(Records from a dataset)
- Opening Delimiter -
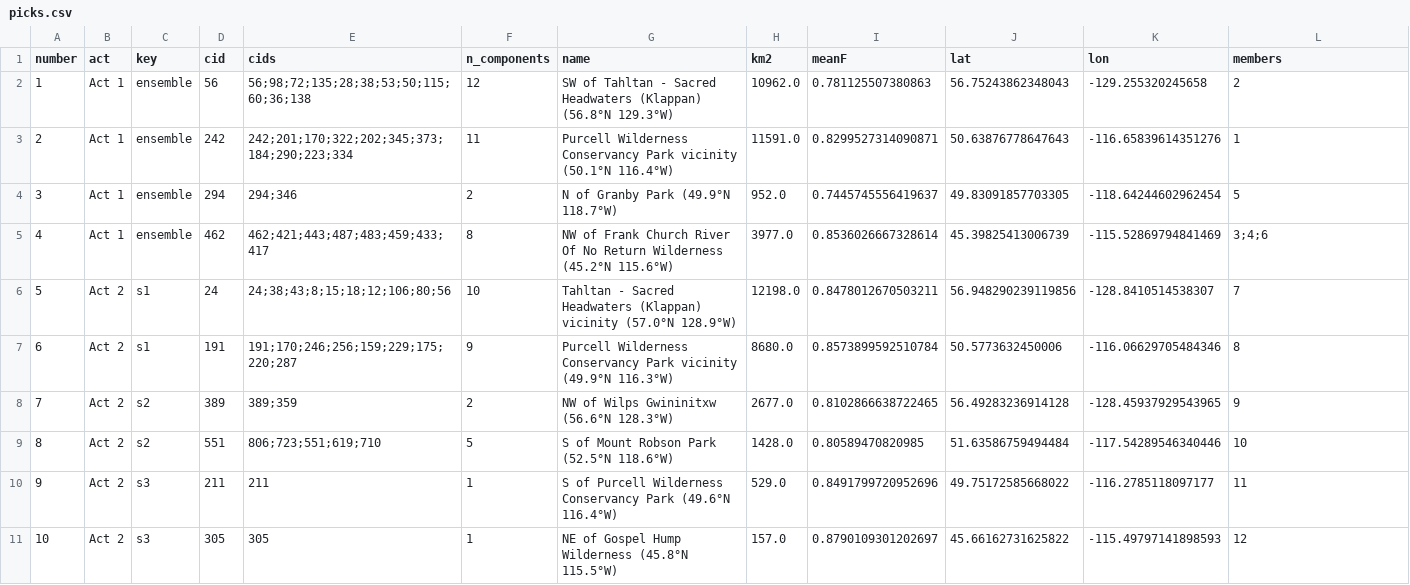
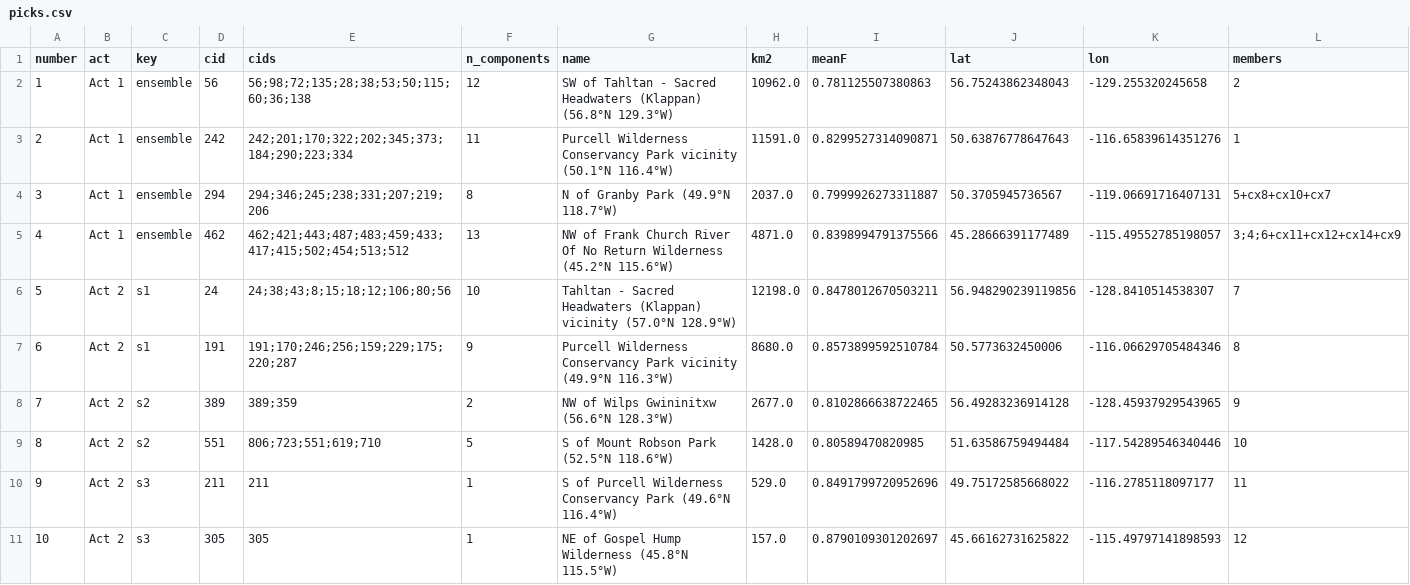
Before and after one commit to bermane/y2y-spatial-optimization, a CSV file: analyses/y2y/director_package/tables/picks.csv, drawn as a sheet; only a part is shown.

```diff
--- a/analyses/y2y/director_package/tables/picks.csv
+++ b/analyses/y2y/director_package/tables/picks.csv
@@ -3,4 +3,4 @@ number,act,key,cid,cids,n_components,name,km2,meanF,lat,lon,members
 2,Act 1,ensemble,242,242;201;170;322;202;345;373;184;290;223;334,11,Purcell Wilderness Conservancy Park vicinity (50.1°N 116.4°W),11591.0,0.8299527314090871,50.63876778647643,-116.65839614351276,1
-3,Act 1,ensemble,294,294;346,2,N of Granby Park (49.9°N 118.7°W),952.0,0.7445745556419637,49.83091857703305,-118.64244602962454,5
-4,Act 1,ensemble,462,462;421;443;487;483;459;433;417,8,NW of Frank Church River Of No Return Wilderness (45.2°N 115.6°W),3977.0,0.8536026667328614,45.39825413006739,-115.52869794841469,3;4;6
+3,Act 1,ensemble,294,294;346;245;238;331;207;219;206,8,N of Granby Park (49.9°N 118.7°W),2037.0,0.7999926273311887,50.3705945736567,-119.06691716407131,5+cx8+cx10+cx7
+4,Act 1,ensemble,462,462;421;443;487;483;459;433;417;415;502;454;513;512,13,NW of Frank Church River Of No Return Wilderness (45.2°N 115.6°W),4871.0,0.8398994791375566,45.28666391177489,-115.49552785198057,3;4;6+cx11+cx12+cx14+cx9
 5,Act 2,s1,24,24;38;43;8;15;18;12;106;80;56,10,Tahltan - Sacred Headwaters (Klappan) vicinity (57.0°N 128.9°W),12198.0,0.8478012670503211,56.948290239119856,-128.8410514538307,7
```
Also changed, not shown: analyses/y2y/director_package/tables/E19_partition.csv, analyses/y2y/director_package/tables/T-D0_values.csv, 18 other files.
- Closing Delimiter -
- Opening Delimiter -
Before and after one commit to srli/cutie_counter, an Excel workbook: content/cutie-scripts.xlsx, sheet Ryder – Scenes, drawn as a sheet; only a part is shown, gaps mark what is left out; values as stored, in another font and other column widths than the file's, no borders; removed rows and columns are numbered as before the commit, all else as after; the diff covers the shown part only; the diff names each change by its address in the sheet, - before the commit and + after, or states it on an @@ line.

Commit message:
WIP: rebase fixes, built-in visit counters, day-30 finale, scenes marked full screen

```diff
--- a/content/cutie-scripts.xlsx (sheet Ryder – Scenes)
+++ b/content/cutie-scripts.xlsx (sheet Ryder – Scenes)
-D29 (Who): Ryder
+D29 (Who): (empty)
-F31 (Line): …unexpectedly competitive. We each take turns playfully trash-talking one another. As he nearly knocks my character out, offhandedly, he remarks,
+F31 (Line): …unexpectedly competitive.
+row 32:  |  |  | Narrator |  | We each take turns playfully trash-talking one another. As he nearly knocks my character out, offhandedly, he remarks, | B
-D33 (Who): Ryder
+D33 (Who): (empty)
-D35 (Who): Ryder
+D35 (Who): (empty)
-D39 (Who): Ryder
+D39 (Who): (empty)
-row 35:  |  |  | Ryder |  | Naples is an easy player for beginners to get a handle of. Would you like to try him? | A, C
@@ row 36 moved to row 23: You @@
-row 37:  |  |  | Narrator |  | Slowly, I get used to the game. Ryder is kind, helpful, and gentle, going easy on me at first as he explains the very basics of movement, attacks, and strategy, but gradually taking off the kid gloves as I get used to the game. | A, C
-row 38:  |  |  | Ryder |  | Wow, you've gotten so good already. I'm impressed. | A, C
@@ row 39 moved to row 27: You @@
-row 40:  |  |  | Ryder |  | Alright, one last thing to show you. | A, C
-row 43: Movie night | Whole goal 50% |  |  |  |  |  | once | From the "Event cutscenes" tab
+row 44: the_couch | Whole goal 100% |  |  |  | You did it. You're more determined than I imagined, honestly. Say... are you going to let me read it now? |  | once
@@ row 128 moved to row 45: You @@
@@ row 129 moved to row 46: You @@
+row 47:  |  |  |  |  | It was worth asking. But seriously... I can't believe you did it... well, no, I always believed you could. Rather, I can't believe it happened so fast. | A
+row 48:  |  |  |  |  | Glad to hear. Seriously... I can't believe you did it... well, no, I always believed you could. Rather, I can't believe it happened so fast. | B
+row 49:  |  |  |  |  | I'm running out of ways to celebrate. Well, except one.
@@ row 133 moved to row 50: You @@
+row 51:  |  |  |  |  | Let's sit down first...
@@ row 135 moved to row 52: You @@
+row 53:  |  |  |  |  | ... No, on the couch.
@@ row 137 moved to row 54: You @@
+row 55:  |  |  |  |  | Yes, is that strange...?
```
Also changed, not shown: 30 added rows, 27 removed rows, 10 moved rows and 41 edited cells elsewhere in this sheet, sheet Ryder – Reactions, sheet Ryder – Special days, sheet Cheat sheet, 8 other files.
- Closing Delimiter -
- Opening Delimiter -
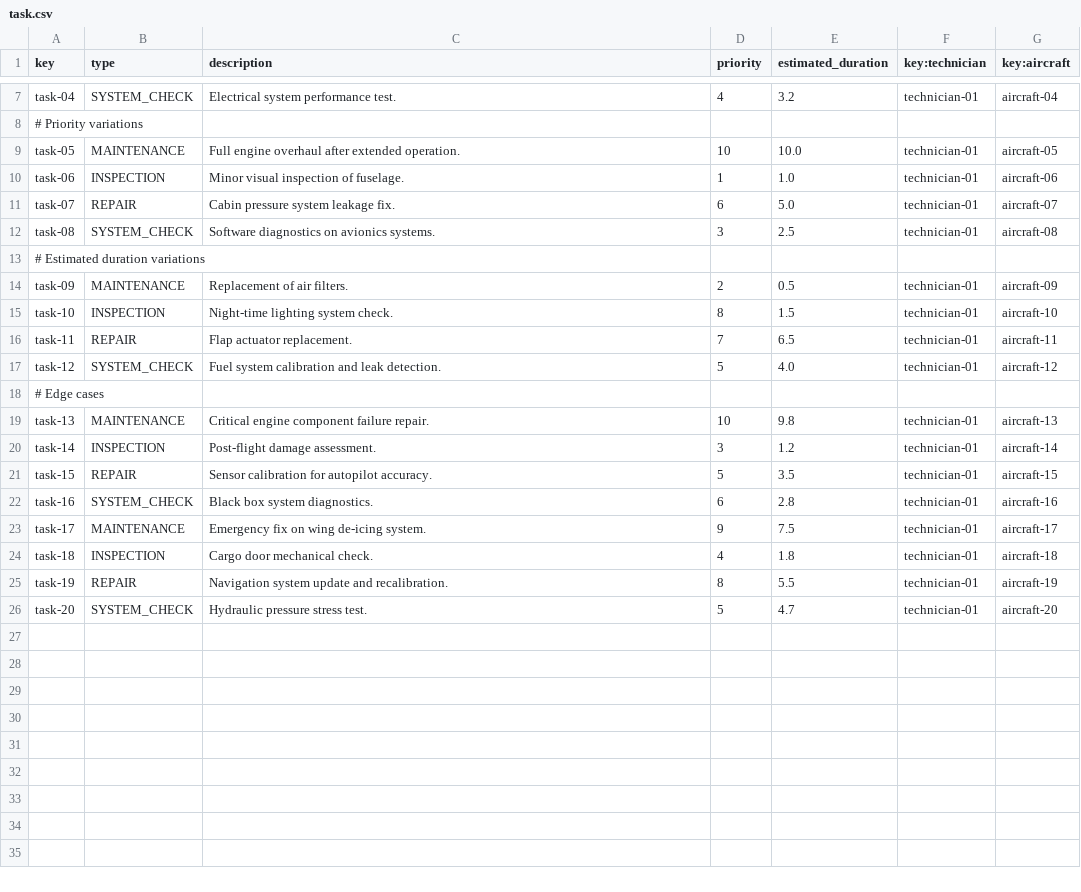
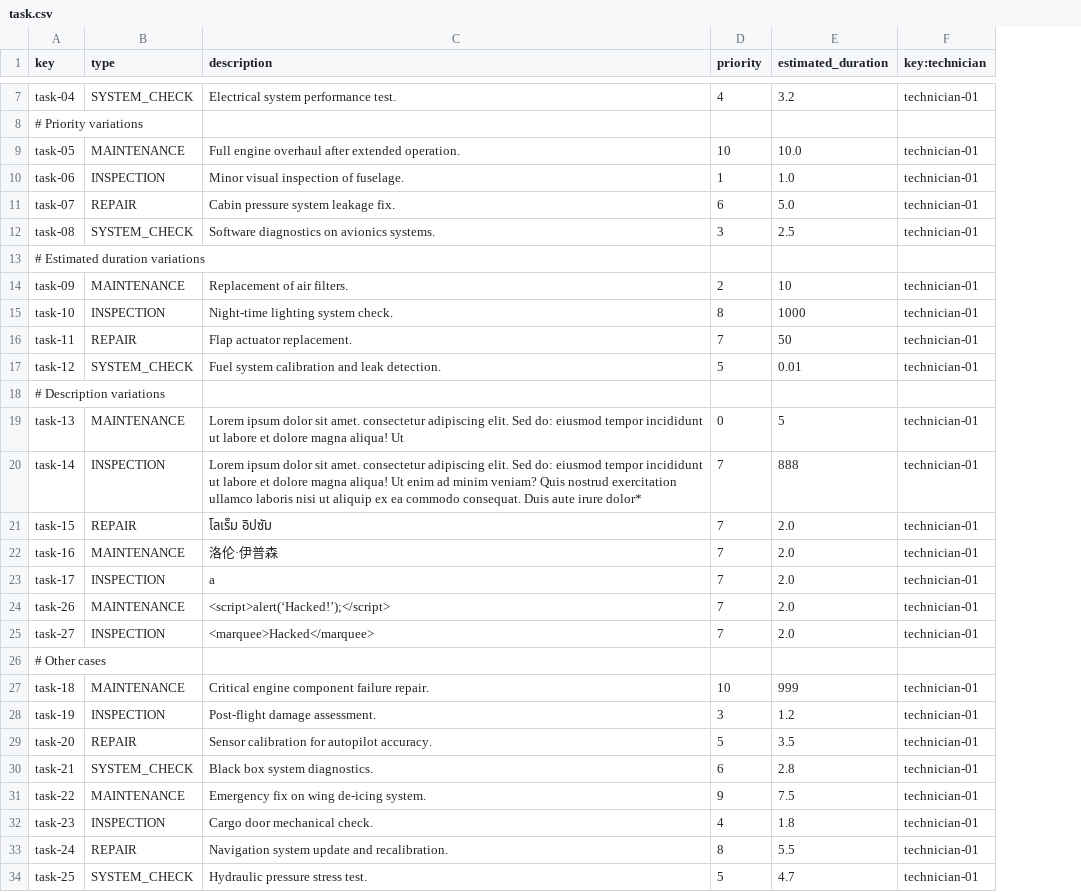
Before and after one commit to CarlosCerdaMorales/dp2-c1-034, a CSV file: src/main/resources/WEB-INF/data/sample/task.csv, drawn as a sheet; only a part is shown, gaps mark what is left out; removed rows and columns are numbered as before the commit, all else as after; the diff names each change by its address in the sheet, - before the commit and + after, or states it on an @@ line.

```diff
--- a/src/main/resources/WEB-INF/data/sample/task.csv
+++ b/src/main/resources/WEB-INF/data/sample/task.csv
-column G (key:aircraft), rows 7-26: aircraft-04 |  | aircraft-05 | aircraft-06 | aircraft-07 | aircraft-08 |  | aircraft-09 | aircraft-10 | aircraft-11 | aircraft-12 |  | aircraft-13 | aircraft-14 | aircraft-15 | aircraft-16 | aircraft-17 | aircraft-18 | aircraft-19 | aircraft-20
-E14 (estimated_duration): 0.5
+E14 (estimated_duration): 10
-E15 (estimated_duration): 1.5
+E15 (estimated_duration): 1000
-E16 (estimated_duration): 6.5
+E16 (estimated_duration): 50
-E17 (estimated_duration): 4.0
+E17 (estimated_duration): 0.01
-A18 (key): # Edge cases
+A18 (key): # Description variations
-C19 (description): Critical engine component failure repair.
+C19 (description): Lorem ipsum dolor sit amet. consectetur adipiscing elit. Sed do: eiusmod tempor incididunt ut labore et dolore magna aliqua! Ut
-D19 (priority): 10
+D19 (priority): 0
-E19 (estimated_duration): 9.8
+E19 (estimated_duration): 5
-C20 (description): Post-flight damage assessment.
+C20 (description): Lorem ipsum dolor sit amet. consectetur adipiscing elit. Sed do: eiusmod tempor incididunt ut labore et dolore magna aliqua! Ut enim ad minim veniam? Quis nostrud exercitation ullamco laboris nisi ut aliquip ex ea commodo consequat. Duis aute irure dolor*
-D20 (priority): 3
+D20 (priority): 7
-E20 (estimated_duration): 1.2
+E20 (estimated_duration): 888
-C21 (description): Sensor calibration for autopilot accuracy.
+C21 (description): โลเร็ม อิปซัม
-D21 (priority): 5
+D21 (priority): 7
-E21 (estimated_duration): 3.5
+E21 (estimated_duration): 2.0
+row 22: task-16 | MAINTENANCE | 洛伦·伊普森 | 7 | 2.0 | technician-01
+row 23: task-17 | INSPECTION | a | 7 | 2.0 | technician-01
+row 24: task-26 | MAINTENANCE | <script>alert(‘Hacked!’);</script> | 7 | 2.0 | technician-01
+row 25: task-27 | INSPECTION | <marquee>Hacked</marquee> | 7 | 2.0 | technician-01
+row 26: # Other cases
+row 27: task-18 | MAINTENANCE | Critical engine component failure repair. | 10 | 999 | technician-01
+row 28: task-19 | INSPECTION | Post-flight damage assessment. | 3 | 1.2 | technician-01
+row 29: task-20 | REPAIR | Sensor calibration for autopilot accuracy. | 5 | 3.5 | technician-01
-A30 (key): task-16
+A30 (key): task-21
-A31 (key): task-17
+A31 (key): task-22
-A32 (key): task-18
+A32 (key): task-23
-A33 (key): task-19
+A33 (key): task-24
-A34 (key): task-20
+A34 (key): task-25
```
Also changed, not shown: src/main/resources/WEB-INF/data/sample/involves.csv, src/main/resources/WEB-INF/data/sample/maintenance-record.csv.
- Closing Delimiter -
Problem requirements
Look through the entries above and list every line containing "technician".

Reply to the exercise
+row 22: task-16 | MAINTENANCE | 洛伦·伊普森 | 7 | 2.0 | technician-01
+row 23: task-17 | INSPECTION | a | 7 | 2.0 | technician-01
+row 24: task-26 | MAINTENANCE | <script>alert(‘Hacked!’);</script> | 7 | 2.0 | technician-01
+row 25: task-27 | INSPECTION | <marquee>Hacked</marquee> | 7 | 2.0 | technician-01
+row 27: task-18 | MAINTENANCE | Critical engine component failure repair. | 10 | 999 | technician-01
+row 28: task-19 | INSPECTION | Post-flight damage assessment. | 3 | 1.2 | technician-01
+row 29: task-20 | REPAIR | Sensor calibration for autopilot accuracy. | 5 | 3.5 | technician-01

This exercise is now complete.